Smith’s compatriots Hasani Allen (Tunny) and Josh Sticklin (Will) are closer to boy-band crooners but are far from bobbleheads. Allen charms out of the starting gate then entertains a full seduction by the time “Are We the Waiting” drills home. (The drum solo by Jonathan Feuer coming out of that number and barreling toward the battlefield is chillingly foretelling.) Sticklin, whose “Give Me Novacaine” is just the shot we need, is grounded in an endearing Wayne’s World vulnerability, even as he impregnates and disappoints his Heraclitean girlfriend, Heather, played with bonfire gusto by Molly Janiga. On “Dearly Beloved,” she preaches!
In fact, the cast is overflowing with “extraordinary girls” (Chani Wereley’s sultry Extraordinary Girl to boot) and luscious locks. Eben K. Logan, as Whatshername, though, is the power ranger among them. Ironic that she would have a generic, sexist-sounding character name yet defies all limits as Johnny’s “girl of his dreams,” whom he nearly destroys in a love triangle with drug dealer/habit St. Jimmy (the torrid powerhouse Christian Montgomery in the role that Billie Joe Armstrong often jumped in on during the show’s Broadway run). Montgomery literally jumps on it, testing the “soundness” of the new theater. And with balletic grace and spunky stamina, Logan stands out as extraordinarily gifted.
Which is saying a lot, because this heroic ensemble is top-notch. They shine even brighter on songs not taken from the album American Idiot, as selections from Green Day’s 21st Century Breakdown are interspersed. “Before the Lobotomy” features Allen and three of the strongest male ensemble singers, while “21 Guns,” a feminist sound-off, is a show-stopping sendoff.

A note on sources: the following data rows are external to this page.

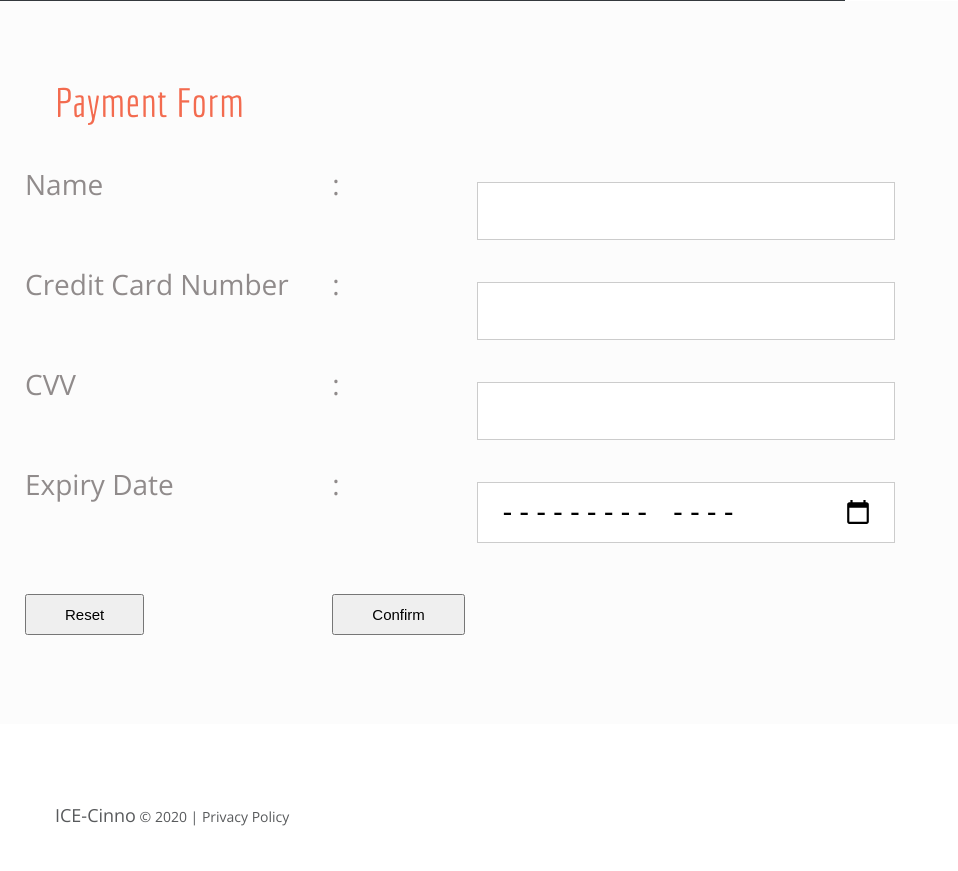
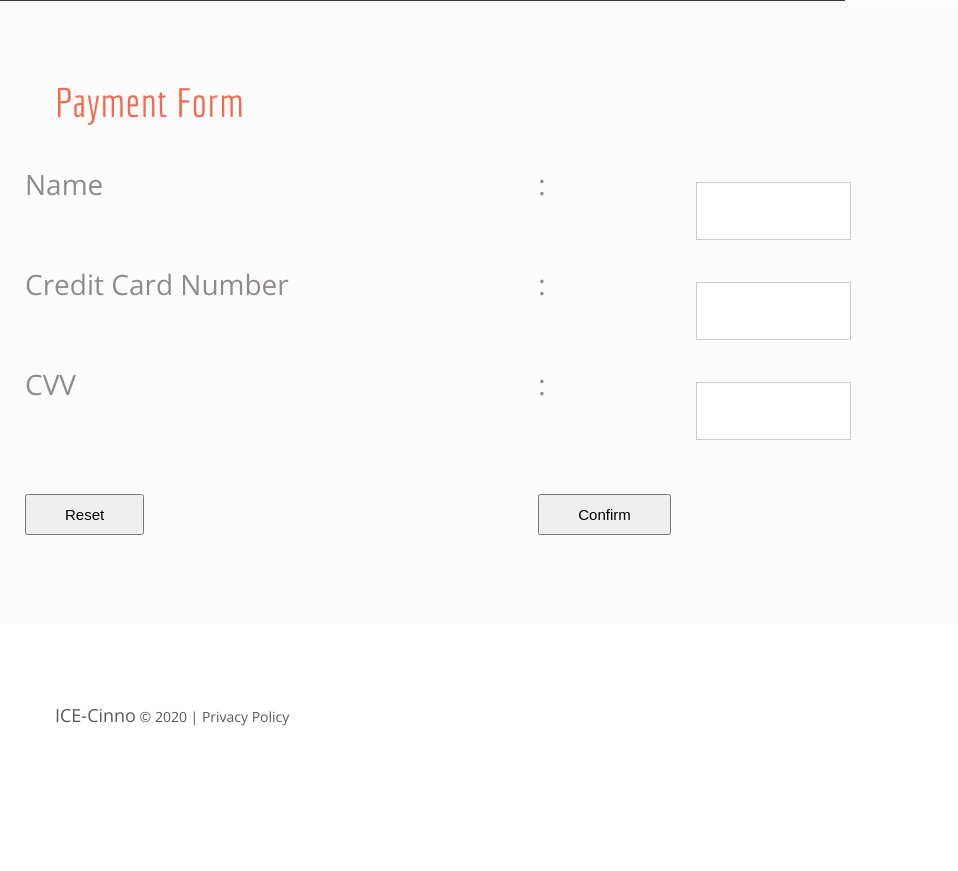
Before and after one commit to JianHui97/SemProject, a PHP site: page /SDWProject2019/Payment_Form.php in a window 1280 px wide. Shown: the part 424-1295 px from the top of the page, without its empty margins (0-958 px from the left). After the commit the page ends 1150 px from the top, so only its background shows below. Run offline with PHP 8.4, Linux system fonts and the light colour scheme.

Commit message:
edit payment form

```diff
--- a/sdw/ManagePayment/View/Payment_Form.php
+++ b/sdw/ManagePayment/View/Payment_Form.php
@@ -154,12 +154,6 @@
       </tr>
 
       <tr>
-      <td class="a">Expiry Date</td>
-      <td class="a"> : </td>
-      <td class="a"><input name="ExpiryDate" type="month" class="b" required></input></td>
-      </tr>
-
-      <tr>
       <td><br><button type="Reset" value="reset" class="e">Reset</button></td>
       <td><br><button type="submit" name="submit" value="submit" class="e">Confirm</button></td>
 
```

Music Director Jake Null gets huge credit for electrifying the trip – the band is idiot-proof– along with Choreographer Rachel Leigh Dolan, for slipping in all sorts of uppers and downers. Sometimes the cast literally flies, alternately crouching in yoga-inspired postures. Dance Captain Melrose Pyne anchors them: hair-flinging dancers at a rave, sleepwalking along the boulevard of broken dreams, acting out violent tableaus while clinging needily to each other. And through it all, the costumes designed by Deb Sevigny add a fresh, Forever 21, fashionable grunge that almost smells of youth – like that outfit you picked out for the first day of school to make you look cool but wish was more worn-in. (The only costume WTF was dressing a military officer as a pilot and his backing femmes as Kit Kat Club meets “A Bushel and a Peck.”)
Sevigny really nailed it in “Know Your Enemy,” when the disaffected youth don suffocating suits and lash out like something from Spring Awakening. Waking up … yet not quite growing up. This “make me a sandwich” generation retains some child-like innocence ‘til the end, accentuated with their FOMO, oft-repeated, paranoid “Nobody likes you …” refrain from “Homecoming.” And soldiers’ uniforms forever fill the interstitial spaces.
It’s a multimedia experience to put the warmongers and the peacekeepers in perspective, as we deal with the inner conflict of what it means to be American and how someone like Drumpf could have the audacity to represent us.
For an ensemble that sings “I don’t care” so convincingly in Part III of “Jesus of Suburbia,” it’s clear each and every one of them cares an awful lot.
Running Time: 90 minutes, with no intermission.
Recommended for audiences 14 and older.
Recommended for audiences 14 and older.